Each day of the series offers new tips, ideas and a challenge to start the year with a solid financial plan.
If you’ve been doing the leg work all week, creating a budget is the easy part. It’s a a very simple formula—income-expenses. The goal is to have a positive answer to the equation, with funds leftover to increase your savings, pay off debt or pay for fun things like vacations.
The real trick is coordinating weekly, bi-weekly, monthly and occasional expenses with your paycheck schedule. We like to prorate amounts, and set aside enough with each paycheck to pay the bill at the appropriate time. The hubby gets paid monthly&dmash;it was an adjustment at first, but I really like it now.
We have all our money upfront, each month, to pay bills, budget expenses and manage debt.
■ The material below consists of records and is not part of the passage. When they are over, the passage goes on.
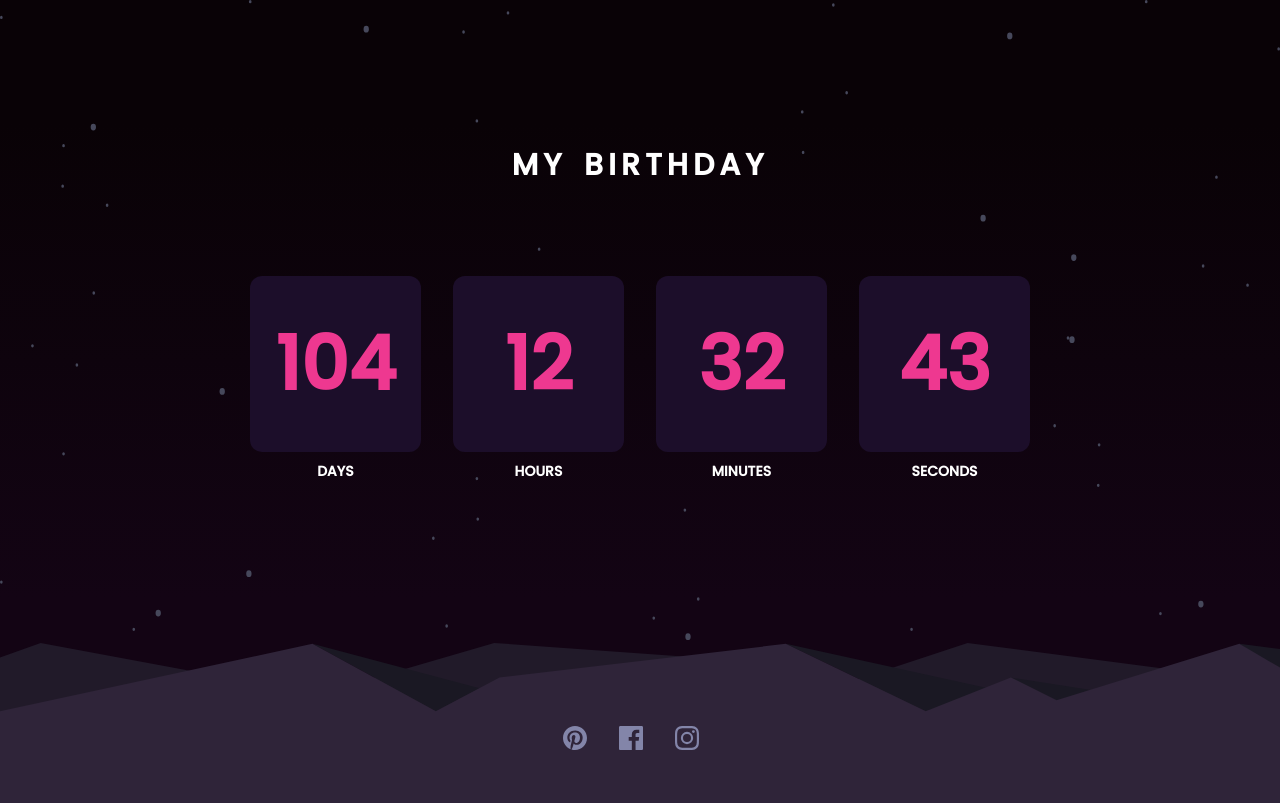
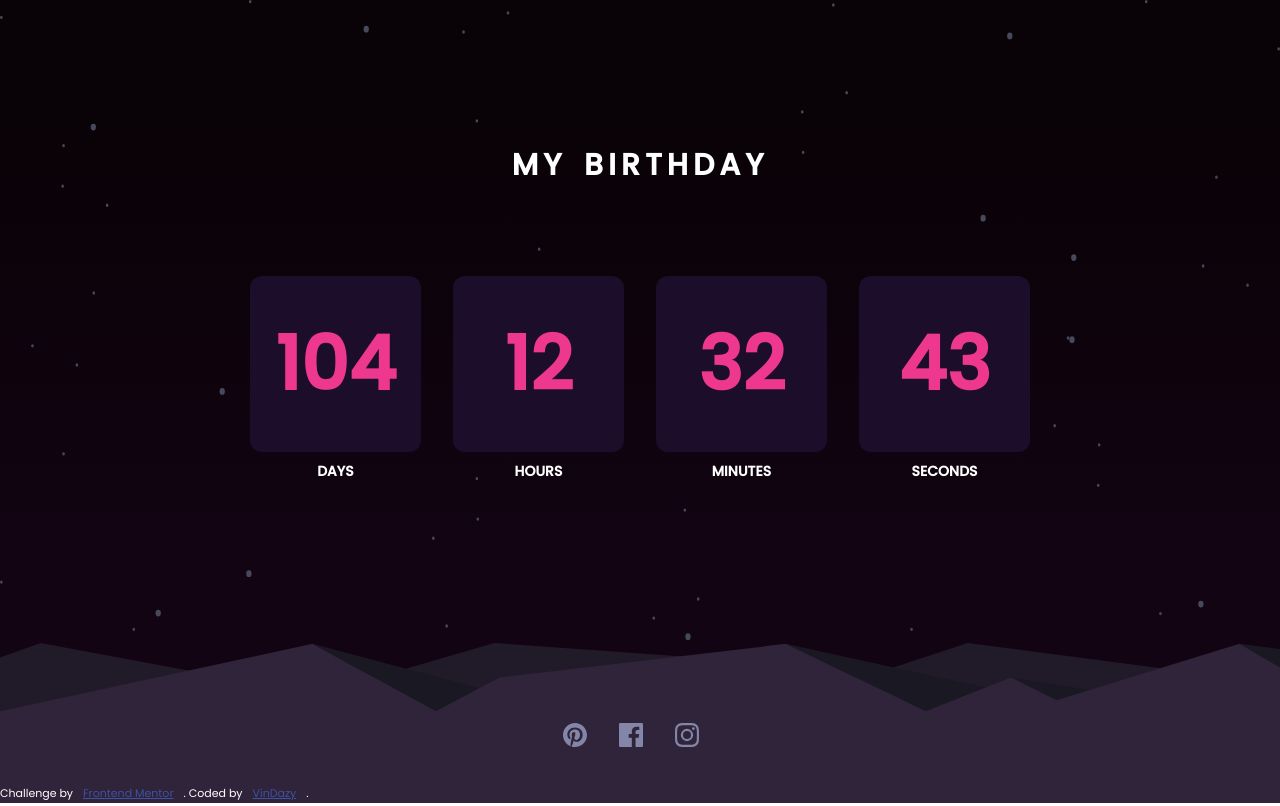
Before and after one commit to VinDazy/Countdown-Timer, a plain HTML site: page index.html in a window 1280 px wide. Drawn offline with Linux system fonts and the light colour scheme.

Commit message:
linking websites to logos

```diff
--- a/index.html
+++ b/index.html
@@ -88,15 +88,26 @@ href="https://fonts.googleapis.com/css2?family=Inconsolata:wght@700&family=Outfi
     </div>
   </div>
   <div class="social">
-    <img src="./images/icon-pinterest.svg" alt="">
-    <img src="./images/icon-facebook.svg" alt="">
-    <img src="./images/icon-instagram.svg" alt="">
+    <a href="https://www.pinterest.com">
+      <img src="./images/icon-pinterest.svg" alt="">
+    </a>
+
+    <a href="https://www.facebook.com">
+      <img src="./images/icon-facebook.svg" alt="">
+
+    </a>
+
+    <a href="https://www.instagram.com">
+      <img src="./images/icon-instagram.svg" alt="">
+    </a>
+
+
   </div>
-<!--   <div class="attribution">
+  <div class="attribution">
     Challenge by
      <a href="https://www.frontendmentor.io?ref=challenge"
      target="_blank">Frontend Mentor</a>.
-    Coded by <a href="#">Your Name Here</a>.
-  </div> -->
+    Coded by <a href="https://github.com/VinDazy">VinDazy</a>.
+  </div>
 </body>
 </html>
--- a/style.css
+++ b/style.css
@@ -97,5 +97,21 @@ body {
     align-items: center;
     justify-content: center;
     gap: 32px;
-    left:calc(44%)
+    left:calc(44%);
 }
+.attribution {
+    position: absolute;
+    display: flex;
+    align-items: center;
+    justify-content: center;
+    bottom: 1px;
+    color: white;
+    gap: 10px;
+    word-wrap: 10px;
+
+}
+@media (min-width: 500px){
+    .container{
+        width: 400px ;
+    }
+}
```
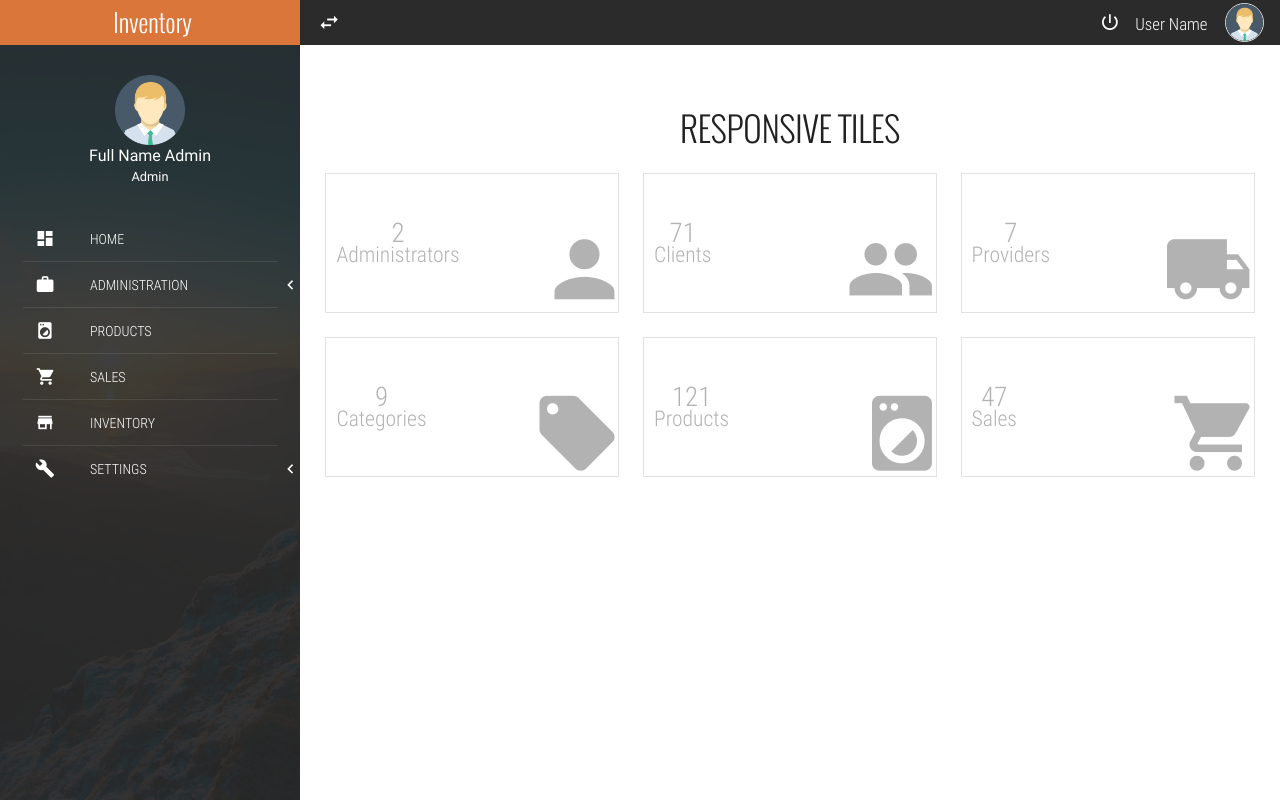
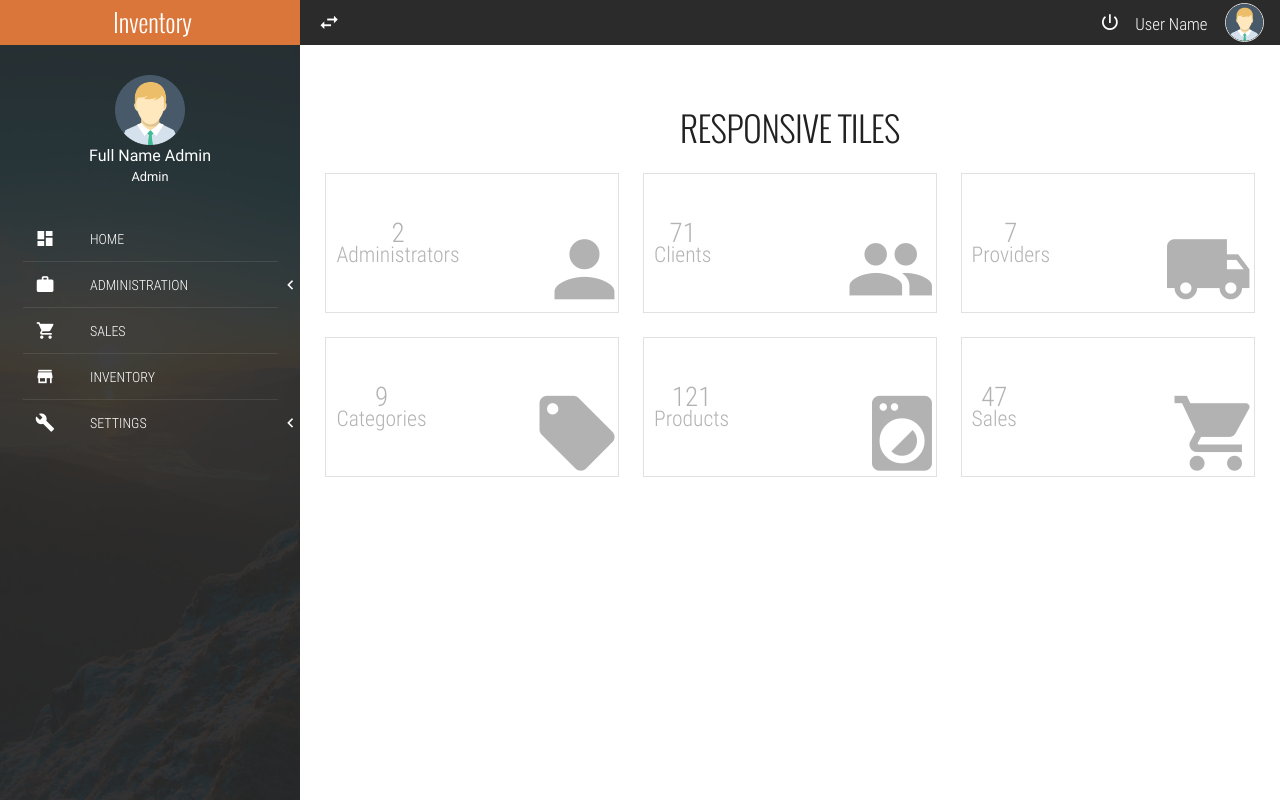
Before and after one commit to GWRT/supermercadoTrabajoFinal, a Django app: page / in a window 1280 px wide. Run offline with Django 3.2, Linux system fonts and the light colour scheme; some libraries are stand-ins or nearby versions; some web fonts are replaced.

Commit message:
borre otra opcion del index

```diff
--- a/src/templates/index.html
+++ b/src/templates/index.html
@@ -89,17 +89,6 @@
 					</li>
 					<li class="full-width divider-menu-h"></li>
 					<li class="full-width">
-						<a href="products.html" class="full-width">
-							<div class="navLateral-body-cl">
-								<i class="zmdi zmdi-washing-machine"></i>
-							</div>
-							<div class="navLateral-body-cr">
-								PRODUCTS
-							</div>
-						</a>
-					</li>
-					<li class="full-width divider-menu-h"></li>
-					<li class="full-width">
 						<a href="sales.html" class="full-width">
 							<div class="navLateral-body-cl">
 								<i class="zmdi zmdi-shopping-cart"></i>
```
I withdraw our grocery budget at the beginning of each month, then divvy it up each week as needed. For annual payments, we bank 1/12th of the amount with every paycheck, then use the funds to pay the bill when it arrives.
So, start with your income—list all regular sources, then break it down to a monthly amount. When we were on a bi-weekly paycheck, we worked with an assumed 4-week budget. That left 2 months each year with a 3rd paycheck—again, perfect for increasing savings, paying off debt or taking an annual vacation! When it’s time to enter your expenses into the budget, list them in order of the priorities you set earlier.
This will allow you to cut costs from the bottom up later, if it becomes necessary. Include everything you ever spend money on—estimate monthly allowances for groceries, clothing, travel, dining, school field trips, classes & sports…Seriously, anything you can think of! If you’ve been tracking expenses, it should be pretty simple. When you have everything on the list, it’s time to do the math.
Don’t panic if there isn’t a surplus—we’ll be working through ways to reduce expenses, to realign your budget, next week. Today, you’re just getting a picture of your finances. It will include discretionary categories, occasional payments and optional expenses that we’ll be able to work with later. Don’t stress over the final number—this is just a first draft.
We have 25 more days to work on the final budget.
I’m not a financial planner or a budget expert. I’ll just be walking you through the steps I take each time my budget needs an adjustment. In fact, I’ll be participating myself!